The initial version of SUS merely patched the Windows operating system. The first major improvement is the ability to go beyond the operating system and patch Windows' application content. This will be done through a feature called Microsoft Update, as opposed to Windows Update, which Microsoft cannot use for this purpose because of the software maker's antitrust settlement with the federal government. By the end of 2004, he said, the goal is to have all of the patches for these applications on the Microsoft Update site.
Number of installers being trimmed
As Microsoft said earlier this year, the company is boiling down the number of installers it currently uses -- from four to two. Microsoft Installer for Windows (MSI 3.0) is currently in beta and will be released at the same time as SUS 2.0. There will also be one application installer. One improvement to these technologies is the ability to uninstall patches, he said.

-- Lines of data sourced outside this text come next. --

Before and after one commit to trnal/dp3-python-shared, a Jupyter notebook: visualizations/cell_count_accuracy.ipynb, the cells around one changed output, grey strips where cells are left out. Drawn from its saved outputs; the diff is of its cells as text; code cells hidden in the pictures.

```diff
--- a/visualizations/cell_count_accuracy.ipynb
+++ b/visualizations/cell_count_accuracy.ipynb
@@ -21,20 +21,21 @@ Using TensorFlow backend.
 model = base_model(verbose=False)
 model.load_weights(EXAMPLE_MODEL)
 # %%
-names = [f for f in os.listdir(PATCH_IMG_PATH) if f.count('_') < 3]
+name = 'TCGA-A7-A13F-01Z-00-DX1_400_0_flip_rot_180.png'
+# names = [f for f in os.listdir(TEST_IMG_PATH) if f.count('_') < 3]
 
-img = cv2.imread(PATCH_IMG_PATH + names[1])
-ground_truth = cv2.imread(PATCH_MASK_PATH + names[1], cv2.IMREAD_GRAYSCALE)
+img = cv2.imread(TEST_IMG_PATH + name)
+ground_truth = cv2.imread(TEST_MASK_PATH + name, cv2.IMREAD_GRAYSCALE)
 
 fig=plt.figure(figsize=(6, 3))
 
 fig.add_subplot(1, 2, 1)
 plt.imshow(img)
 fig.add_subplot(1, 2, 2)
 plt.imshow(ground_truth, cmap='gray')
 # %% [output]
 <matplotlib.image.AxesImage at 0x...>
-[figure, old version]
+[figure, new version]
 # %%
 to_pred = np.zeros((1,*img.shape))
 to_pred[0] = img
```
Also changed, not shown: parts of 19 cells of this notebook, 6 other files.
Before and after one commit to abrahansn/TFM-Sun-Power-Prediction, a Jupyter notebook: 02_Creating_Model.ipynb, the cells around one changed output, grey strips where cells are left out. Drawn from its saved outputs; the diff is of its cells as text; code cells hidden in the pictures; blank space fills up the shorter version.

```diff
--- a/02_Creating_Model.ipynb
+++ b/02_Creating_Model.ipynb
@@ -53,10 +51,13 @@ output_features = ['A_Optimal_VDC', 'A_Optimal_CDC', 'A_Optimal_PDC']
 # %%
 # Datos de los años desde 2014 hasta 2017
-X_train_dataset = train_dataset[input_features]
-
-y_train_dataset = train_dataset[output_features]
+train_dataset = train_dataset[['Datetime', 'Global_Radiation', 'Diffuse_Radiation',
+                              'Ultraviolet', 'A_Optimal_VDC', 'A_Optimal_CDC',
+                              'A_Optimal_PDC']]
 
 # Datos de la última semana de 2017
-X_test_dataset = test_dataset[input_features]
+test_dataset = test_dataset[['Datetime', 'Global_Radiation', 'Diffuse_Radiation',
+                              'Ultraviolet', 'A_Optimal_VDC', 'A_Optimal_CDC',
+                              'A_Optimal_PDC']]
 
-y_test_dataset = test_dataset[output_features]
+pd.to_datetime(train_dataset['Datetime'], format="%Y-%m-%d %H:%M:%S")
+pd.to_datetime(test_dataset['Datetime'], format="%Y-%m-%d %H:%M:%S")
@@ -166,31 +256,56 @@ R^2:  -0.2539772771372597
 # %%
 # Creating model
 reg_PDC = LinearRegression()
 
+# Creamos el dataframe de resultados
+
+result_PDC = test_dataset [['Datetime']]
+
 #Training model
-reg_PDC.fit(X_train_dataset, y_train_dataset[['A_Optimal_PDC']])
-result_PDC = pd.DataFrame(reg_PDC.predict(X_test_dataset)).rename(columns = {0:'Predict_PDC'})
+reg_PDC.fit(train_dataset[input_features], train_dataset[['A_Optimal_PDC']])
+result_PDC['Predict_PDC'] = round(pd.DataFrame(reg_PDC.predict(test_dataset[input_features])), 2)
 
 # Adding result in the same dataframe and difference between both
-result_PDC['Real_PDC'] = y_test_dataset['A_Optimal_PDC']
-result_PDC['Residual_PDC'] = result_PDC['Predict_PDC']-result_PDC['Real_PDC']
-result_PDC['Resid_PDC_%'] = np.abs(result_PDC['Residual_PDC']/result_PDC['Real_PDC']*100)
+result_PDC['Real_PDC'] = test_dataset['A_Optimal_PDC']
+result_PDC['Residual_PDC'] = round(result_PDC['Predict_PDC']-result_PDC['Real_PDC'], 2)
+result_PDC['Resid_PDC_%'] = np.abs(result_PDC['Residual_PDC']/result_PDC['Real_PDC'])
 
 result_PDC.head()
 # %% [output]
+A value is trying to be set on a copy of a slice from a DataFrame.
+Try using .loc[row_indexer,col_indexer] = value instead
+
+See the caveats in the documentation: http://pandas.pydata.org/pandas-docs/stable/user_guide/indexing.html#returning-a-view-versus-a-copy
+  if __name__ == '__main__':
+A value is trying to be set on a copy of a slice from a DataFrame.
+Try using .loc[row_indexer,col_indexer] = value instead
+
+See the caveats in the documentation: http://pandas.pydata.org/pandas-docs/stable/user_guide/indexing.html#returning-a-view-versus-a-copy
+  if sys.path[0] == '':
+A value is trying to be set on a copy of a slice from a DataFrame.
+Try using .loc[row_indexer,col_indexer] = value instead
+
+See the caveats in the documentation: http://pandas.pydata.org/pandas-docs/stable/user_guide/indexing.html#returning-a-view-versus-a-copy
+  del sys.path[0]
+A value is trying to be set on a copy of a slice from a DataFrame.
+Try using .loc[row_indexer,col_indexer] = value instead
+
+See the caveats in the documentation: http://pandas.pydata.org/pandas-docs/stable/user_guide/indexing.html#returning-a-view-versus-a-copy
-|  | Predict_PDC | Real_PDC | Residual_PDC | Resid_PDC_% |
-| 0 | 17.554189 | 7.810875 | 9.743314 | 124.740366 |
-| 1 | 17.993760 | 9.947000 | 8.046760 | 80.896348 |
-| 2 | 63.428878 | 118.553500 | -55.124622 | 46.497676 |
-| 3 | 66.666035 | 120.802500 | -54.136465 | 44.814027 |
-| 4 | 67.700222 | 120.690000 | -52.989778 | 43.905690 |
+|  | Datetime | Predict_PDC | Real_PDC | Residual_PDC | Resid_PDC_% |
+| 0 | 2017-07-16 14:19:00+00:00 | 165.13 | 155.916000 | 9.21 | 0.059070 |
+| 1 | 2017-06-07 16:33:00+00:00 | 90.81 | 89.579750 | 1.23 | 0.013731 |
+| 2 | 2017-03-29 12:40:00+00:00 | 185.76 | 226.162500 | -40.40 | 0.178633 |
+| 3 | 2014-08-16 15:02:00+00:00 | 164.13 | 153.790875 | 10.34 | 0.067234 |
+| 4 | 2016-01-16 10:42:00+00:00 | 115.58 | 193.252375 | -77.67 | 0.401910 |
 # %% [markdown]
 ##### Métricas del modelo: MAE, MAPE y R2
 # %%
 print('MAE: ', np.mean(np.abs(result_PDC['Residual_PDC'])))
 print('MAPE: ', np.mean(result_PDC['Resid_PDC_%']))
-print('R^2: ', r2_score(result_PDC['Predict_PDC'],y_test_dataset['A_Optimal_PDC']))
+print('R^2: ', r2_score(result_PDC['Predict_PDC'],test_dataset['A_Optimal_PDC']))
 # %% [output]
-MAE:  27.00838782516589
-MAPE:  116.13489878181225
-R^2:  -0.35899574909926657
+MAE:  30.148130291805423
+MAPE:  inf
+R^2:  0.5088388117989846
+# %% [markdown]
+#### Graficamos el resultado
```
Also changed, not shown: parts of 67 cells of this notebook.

A third improvement will be the ability to give IT administrators' better control over choosing their content. In SUS 2.0, administrators can choose the language and content they want, whereas today, anything connected to a SUS Server gets patched. The level of basic targeting with SUS still won't be as fine-grained as an IT administrator gets with Microsoft's desktop management software, Systems Management Server 2003, Anderson said. This is one of the main differentiators between the patch manager and SMS, which just began shipping in its latest version earlier this month.
Also, patches will be reduced in size by up to 90% using the Delta patching technology described by Microsoft chief executive Steve Ballmer at the company's annual partner conference in October.
"Until now, when a certain update needed to be applied to a file or library, we rewrote the whole library to the file," Anderson said. "This new technology does a bit-by-bit inspection, so it only updates code that needs to be updated, not the entire file."
Support for 'bandwidth throttling'
Delta patching will also support another feature called bandwidth throttling. This lets network administrators determine whether to make SUS bits a high or low priority, based on the amount of traffic on a network. "This way, you are not slamming your network with patches and updates when you are trying to conduct business," he said.
Delta patching is a feature that appeals to many IT administrators.
"Reducing the size of the package is huge," said Roger Wilding, a senior technical engineer at CNF, a Palo Alto, Calif.-based transportation and shipping company. He said that even though there are other ways to move large packages over slow links, reducing the package size is a big improvement.
Finally, Microsoft is adding some reporting features to SUS 2.0, Anderson said. Today, administrators cannot tell after they've deployed updates whether their efforts were successful. SUS 2.0 will have a basic reporting engine so that, when patches are deployed, administrators will be alerted that an installation was successful. Alternately, a user will be notified when it's time to reboot.
SUS will also support remote install features, so an administrator can deploy a SUS server in a remote office as well as at headquarters. Patches can be picked up by the local server if necessary, he said.
Integration with SMS 2003
Questions continue to arise about the level of integration SUS will have with SMS 2003. Anderson said that Microsoft will continue to deliver a baseline of core functions in SUS, but if customers require more capabilities, they will need to move up to SMS.
Today, SMS 2.0 and SUS 1.0 are built on completely different architectures, but Microsoft plans to build SMS on top of SUS so there is a common architecture and experience. Customers will see some tighter integration when SUS becomes available in the first half of next year, and when SMS Service Pack 1.0 is available next summer, Anderson said.
"At their technical core, they will still be built on different code, but we are moving to one architecture for the entire thing," he said.
Other management packages will also be able to work with SUS in the same fashion as SMS, he said.
FOR MORE INFORMATION:
Article: Beta for SUS 2.0 on hold for now
Resource: The Desktop Administrator